I had an experience recently with a very frustrated author that prompted this article. She was a debut author trying to get bloggers to review her upcoming release. She had contacted me through twitter asking if I would review her book. Two days after her initial request, she started to send messages to me that sounded borderline frantic. The messages ranged from, “Why won’t you respond to my request?” to “Is this because I went with a small publishing house?” Feeling the desperation and inexperience in her words, I did respond because I wanted to offer her a little advice. Knowing how many of you are out there in the same situation made me think that what I said may also benefit you.
Things to keep in mind when you’re requesting a book review.
You are not the only person out there with an upcoming book release. When you contact a blogger (especially one with a popular website) you should know that most get daily requests from authors, publicists, and publishers asking that they review their novels. In most cases, it has nothing to do with your method of publishing and everything to do with timing. The YA Fantasy Guide has six reviewers on staff. When I get a request, I email my reviewers and ask if anyone wants it. We read and review as much as we can, but it’s impossible to take on every request we get.
Attitude will get you everywhere or nowhere. You will find very little success asking for reviews through twitter. It’s 140 characters which leaves very little room for you to talk about yourself or your book. And, quite simply, it’s unprofessional. You’re asking someone to take time out of their day/week/month to do something that ultimately benefits you. Keeping that in mind, don’t ever freak out if it takes a while for a response. Most reviewers do what they do for fun so many have jobs and it could take some time to get back to you.
Personalize your request. Ask yourself these questions: What have you done to make your request stand out? Did you generically ask for a review or did you tell them why you wanted them specifically to review it? Did you read their review guidelines and follow the instructions? Have you done any research on that blogger? Have you followed that blogger and made comments on other areas within their blog? Have you contacted them on twitter to discuss books that don’t include yours? Have you offered to write an article or do a giveaway along with your review request? I can tell you that I personally have taken on additional books when I know that the author did their homework. The extra effort does make a difference.
I hope you take this advice because it will help you score more reviews. Good Luck and Happy Writing!
Stacey O’Neale is a full-time writer and co-owner of the Young Adult Fantasy Guide.
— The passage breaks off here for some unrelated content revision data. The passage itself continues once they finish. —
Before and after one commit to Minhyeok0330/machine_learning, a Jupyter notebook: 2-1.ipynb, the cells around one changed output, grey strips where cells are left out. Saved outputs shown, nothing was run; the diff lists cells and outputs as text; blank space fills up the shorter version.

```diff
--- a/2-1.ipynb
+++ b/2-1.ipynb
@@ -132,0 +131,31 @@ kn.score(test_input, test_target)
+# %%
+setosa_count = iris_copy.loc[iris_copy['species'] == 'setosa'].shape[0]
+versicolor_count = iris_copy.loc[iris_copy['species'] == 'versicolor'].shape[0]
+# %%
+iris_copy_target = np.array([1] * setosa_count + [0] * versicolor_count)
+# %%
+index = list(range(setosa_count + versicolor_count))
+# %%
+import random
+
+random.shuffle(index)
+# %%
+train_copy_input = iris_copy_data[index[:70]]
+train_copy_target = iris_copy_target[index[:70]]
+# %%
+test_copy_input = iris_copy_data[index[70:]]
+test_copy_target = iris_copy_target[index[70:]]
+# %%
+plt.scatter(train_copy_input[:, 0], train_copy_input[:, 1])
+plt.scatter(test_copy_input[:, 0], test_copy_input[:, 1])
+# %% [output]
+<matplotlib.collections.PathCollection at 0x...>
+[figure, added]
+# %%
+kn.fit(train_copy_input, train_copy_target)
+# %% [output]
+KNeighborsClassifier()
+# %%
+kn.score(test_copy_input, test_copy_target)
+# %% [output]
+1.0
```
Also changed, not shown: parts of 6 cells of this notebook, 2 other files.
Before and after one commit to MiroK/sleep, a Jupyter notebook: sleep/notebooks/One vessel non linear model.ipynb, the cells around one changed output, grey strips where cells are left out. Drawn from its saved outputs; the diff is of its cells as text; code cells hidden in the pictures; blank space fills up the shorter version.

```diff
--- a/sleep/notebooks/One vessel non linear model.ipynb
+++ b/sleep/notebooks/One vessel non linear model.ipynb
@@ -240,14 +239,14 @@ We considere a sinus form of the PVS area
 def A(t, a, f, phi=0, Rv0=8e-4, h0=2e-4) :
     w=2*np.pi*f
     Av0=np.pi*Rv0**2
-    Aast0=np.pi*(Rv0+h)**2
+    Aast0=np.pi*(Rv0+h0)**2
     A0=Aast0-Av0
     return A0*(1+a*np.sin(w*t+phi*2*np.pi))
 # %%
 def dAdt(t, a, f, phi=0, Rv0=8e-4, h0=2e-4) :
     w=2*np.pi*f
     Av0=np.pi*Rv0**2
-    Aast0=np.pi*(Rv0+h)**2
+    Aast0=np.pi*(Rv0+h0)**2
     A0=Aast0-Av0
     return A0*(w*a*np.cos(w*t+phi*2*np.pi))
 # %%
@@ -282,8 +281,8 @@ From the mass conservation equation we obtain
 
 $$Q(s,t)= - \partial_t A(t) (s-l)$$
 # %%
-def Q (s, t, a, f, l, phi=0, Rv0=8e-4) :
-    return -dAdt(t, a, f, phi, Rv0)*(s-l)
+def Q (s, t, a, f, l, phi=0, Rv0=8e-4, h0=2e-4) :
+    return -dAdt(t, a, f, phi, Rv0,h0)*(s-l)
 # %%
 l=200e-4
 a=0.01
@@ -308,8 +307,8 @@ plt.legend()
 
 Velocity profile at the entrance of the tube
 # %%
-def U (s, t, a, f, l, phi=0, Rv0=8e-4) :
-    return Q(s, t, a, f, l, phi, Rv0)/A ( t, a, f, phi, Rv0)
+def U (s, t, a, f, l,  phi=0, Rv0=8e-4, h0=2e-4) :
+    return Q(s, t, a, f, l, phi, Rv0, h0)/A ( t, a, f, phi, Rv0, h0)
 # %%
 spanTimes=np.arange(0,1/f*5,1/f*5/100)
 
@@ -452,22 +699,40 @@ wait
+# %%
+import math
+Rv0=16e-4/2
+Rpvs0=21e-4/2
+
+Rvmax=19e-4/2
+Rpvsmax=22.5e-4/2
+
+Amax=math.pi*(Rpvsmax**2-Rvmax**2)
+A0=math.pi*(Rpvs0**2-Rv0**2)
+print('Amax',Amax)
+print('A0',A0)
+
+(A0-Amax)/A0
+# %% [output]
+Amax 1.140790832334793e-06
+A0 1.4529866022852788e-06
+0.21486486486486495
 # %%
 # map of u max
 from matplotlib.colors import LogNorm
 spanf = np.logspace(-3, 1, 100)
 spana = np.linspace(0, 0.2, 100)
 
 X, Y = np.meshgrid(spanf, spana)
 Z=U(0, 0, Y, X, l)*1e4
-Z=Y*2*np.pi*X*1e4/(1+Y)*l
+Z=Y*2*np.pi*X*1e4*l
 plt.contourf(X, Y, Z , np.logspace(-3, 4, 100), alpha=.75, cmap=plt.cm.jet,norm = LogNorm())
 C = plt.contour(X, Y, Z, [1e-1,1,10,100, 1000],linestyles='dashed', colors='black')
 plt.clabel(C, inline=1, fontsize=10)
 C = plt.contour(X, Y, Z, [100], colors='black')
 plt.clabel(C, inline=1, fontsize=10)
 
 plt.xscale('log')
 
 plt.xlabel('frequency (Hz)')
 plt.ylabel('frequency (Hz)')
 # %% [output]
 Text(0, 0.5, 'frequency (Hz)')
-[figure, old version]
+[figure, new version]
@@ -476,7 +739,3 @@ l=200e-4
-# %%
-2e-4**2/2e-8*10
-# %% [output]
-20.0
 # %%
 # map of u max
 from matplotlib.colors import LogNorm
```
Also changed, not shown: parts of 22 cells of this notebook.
She’s had several articles and book reviews published, but spends most of her writing time on the revisions to her debut young adult fantasy novel. You can read her advice for aspiring writers on her blog The YA Fantasy Freak or you can follow her on Twitter.